New leaders emerged who sought to steer Russia toward political and economic reform at home, toward integration into the global economy, and toward a responsible international role. All of this is true.But many Russians remember things differently about the 1990s. They remember that decade as a time of license and lawlessness, economic uncertainty and social chaos, a time when criminals and gangsters and robber barons plundered the Russian state and preyed on the weakest in Russian society, a time when many Russians, not just elites and former apparatchiks, but ordinary men and women experienced a sense of dishonor and dislocation that we in the West did not fully appreciate.
I remember that Russia, because I saw it firsthand.
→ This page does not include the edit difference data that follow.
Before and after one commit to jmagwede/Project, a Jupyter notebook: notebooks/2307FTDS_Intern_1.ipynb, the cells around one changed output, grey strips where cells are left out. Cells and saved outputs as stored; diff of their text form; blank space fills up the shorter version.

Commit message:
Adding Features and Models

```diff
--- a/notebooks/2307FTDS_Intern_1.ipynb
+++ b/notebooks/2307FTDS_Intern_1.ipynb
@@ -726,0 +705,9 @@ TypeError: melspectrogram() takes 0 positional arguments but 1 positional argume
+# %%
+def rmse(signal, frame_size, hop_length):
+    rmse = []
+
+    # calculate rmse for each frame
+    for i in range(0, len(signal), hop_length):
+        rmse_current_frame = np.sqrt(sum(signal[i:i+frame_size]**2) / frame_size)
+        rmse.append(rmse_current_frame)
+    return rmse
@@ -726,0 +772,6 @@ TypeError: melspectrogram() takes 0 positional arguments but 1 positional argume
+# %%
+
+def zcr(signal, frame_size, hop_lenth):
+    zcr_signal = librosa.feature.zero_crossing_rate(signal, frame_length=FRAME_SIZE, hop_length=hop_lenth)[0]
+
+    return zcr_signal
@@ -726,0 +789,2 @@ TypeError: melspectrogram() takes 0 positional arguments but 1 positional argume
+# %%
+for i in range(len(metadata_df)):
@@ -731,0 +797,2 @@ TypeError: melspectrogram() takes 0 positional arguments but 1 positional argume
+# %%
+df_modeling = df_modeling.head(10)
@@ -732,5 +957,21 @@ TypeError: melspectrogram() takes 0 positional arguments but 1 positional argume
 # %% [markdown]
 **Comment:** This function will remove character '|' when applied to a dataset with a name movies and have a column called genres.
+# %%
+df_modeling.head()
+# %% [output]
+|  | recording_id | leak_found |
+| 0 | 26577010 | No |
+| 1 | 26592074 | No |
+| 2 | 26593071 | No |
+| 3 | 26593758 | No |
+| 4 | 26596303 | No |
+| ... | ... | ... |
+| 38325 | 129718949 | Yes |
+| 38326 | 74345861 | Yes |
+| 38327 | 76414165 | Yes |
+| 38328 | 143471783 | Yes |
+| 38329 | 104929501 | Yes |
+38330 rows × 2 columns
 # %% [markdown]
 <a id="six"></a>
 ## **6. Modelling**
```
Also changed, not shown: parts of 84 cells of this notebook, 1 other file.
I remember old women selling their life’s belongings along the Old Arbat, plates and broken teacups, anything to get by.I remember that Russian soldiers returned home from Eastern Europe and lived in tents because the Russian state was just too weak and too poor to house them properly.
I remember talking to my Russian friends, tolerant, open, progressive people, who felt an acute sense of shame during that decade, not at the loss of the Soviet Union, but at the feeling of not recognizing their own country anymore, the Bolshoi Theater falling apart, pensioners unable to pay their bills, the Russian Olympic team in 1992 parading into the games under a flag that no one had ever seen and receiving gold medals to an anthem that no one had ever heard.
There was a humiliating sense that nothing Russian was good enough anymore.
This does not excuse Russian behavior, but it helps to set a context for it. It helps to explain why many ordinary Russians felt relieved and proud when new leaders emerged at the end of the last decade who sought to reconstitute the Russian state and re-assert its power abroad. An imperfect authority was seen as better than no authority at all.
However, this sober telling was somewhat muted by one of her most key scoldings. Namely, “And our strategic goal now is to make it clear to Russia’s leaders that their choices are putting Russia on a one-way path to self-imposed isolation and international irrelevance.” Isolated? Okay I don’t agree but I can see an argument for it. But irrelevant? If Russia was really irrelevant then all the bad things she lists certainly wouldn’t matter. Clearly, the fact that Madame Secretary is getting her panties in a bunch suggests the opposite. No?
I also can’t help but note that according to her narrative of the 1990s, irrelevancy at home and abroad was part of the reason why Russians embraced the idea that an imperfect authority was better than no authority at all. After all what is more symbolic of irrelevancy than the feeling that “nothing Russian was good enough anymore”?
Condi was not done there. She rushed off for an emergency NATO meeting in Brussels, where she sat down with CBS News for an interview where she harped more on Russia’s “isolation.” You can read a full transcript or watch what CBS has made available on their site:
My only question is if anyone will take her and the Bush Administration’s rhetorical blustering seriously. The US leadership has very little right to wag fingers. Its economy is dragging down the rest of the world, (so much so that the IMF might review the US financial system and one former IMF chief is saying the US needs a $1000 billion to $2000 billion bailout), it has a lame duck President who ducks questions about the economic meltdown for three days, and when he finally speaks up, he provides no specific plan of action, and then scurries back into the Oval Office without answering a single question. The American government might better be served by putting its own house in order first.
Man, January 20, 2009 just can’t come fast enough.Post Views: 49